--- Data for review Enclosed Below ---
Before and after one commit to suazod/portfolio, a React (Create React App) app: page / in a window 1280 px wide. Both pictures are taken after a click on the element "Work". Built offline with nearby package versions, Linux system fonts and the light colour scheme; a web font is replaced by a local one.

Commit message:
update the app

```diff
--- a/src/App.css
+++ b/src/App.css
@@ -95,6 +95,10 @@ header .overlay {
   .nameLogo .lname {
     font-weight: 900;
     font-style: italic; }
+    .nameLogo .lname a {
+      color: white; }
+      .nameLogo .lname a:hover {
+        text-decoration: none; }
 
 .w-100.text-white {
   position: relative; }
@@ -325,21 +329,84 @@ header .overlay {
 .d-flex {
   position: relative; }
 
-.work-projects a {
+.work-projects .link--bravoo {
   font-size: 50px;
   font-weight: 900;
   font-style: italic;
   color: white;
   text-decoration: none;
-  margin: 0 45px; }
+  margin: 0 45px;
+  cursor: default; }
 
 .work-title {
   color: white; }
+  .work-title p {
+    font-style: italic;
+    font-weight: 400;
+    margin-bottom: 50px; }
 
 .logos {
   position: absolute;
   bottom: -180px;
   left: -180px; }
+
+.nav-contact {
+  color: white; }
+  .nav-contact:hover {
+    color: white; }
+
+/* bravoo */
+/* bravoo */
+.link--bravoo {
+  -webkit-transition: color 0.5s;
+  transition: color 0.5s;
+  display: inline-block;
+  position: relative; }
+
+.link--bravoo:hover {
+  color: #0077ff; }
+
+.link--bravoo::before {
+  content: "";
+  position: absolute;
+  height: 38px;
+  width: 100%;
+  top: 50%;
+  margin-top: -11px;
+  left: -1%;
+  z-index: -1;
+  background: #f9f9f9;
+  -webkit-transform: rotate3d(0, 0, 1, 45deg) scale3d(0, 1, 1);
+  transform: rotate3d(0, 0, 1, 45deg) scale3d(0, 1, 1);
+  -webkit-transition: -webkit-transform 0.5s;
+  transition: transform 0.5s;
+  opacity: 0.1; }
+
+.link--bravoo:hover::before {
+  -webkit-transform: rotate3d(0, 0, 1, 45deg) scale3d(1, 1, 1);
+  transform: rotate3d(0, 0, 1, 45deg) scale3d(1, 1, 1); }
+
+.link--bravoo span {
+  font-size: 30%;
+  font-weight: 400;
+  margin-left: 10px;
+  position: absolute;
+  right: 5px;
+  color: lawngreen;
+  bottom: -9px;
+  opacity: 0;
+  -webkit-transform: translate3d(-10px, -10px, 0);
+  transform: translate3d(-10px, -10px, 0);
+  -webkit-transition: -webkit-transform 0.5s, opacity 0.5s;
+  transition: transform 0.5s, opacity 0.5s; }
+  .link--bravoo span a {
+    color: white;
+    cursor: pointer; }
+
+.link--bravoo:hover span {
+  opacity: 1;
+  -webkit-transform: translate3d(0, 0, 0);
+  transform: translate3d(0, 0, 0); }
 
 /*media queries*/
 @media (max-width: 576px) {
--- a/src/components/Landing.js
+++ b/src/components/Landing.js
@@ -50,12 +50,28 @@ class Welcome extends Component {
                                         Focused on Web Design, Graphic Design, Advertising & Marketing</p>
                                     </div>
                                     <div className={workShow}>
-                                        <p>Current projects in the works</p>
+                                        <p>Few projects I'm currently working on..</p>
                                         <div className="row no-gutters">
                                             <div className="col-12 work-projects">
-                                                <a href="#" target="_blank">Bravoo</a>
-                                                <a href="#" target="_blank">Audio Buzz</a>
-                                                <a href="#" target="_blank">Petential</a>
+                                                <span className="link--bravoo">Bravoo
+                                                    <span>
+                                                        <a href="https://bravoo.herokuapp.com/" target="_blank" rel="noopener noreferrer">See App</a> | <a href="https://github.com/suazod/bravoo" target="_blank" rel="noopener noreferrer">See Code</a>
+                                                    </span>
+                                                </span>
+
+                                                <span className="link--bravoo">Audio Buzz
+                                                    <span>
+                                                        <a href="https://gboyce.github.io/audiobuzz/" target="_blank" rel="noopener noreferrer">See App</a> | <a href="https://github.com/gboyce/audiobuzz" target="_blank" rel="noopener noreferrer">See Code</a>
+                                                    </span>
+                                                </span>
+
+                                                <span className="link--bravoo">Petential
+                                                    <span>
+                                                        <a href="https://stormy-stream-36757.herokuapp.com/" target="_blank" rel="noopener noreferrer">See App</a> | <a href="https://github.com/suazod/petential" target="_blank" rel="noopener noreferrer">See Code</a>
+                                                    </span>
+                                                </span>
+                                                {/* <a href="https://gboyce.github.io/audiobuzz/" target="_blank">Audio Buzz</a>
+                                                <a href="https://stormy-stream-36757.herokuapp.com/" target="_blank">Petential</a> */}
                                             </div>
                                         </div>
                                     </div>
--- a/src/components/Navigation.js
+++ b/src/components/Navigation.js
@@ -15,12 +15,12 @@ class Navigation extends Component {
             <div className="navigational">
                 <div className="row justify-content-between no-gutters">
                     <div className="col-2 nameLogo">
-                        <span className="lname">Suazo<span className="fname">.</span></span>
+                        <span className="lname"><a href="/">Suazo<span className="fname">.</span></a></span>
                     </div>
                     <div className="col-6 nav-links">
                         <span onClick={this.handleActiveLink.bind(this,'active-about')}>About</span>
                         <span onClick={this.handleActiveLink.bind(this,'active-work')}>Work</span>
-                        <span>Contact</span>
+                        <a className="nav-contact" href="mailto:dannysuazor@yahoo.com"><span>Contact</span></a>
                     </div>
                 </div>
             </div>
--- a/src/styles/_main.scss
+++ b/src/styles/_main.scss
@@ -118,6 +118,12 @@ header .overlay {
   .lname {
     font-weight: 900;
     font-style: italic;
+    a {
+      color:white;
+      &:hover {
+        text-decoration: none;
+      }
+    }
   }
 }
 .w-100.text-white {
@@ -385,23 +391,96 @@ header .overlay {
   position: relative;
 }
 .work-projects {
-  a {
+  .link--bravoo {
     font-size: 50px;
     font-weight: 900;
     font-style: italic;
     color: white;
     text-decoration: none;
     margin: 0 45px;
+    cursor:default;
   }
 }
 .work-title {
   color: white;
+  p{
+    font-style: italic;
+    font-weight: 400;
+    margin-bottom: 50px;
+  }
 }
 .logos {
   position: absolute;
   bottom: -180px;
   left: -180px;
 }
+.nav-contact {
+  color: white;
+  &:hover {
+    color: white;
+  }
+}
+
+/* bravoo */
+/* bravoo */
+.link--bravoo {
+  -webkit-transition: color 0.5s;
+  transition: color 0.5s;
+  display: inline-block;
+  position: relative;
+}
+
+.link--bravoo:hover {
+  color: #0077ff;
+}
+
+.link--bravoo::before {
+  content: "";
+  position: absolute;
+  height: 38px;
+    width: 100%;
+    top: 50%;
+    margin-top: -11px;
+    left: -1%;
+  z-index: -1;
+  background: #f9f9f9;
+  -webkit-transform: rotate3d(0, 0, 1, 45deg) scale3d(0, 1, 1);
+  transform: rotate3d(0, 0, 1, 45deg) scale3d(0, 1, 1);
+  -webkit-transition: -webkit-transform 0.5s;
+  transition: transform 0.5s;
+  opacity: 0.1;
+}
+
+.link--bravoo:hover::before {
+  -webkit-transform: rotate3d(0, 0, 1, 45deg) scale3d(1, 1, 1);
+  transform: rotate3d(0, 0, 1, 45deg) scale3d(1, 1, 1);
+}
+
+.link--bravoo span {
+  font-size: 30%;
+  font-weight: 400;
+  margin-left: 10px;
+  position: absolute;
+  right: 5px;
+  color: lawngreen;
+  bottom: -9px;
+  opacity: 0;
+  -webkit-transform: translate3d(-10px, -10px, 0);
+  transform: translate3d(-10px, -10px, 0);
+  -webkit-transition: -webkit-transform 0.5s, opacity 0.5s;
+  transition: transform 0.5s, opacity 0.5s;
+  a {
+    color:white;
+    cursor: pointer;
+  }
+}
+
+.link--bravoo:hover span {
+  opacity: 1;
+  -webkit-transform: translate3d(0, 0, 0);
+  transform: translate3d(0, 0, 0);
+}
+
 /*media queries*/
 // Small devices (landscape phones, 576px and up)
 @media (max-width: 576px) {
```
--- End of Enclosed Data for review ---
Among the records, count every line where "suazod" appears. Reply with the total alone.

3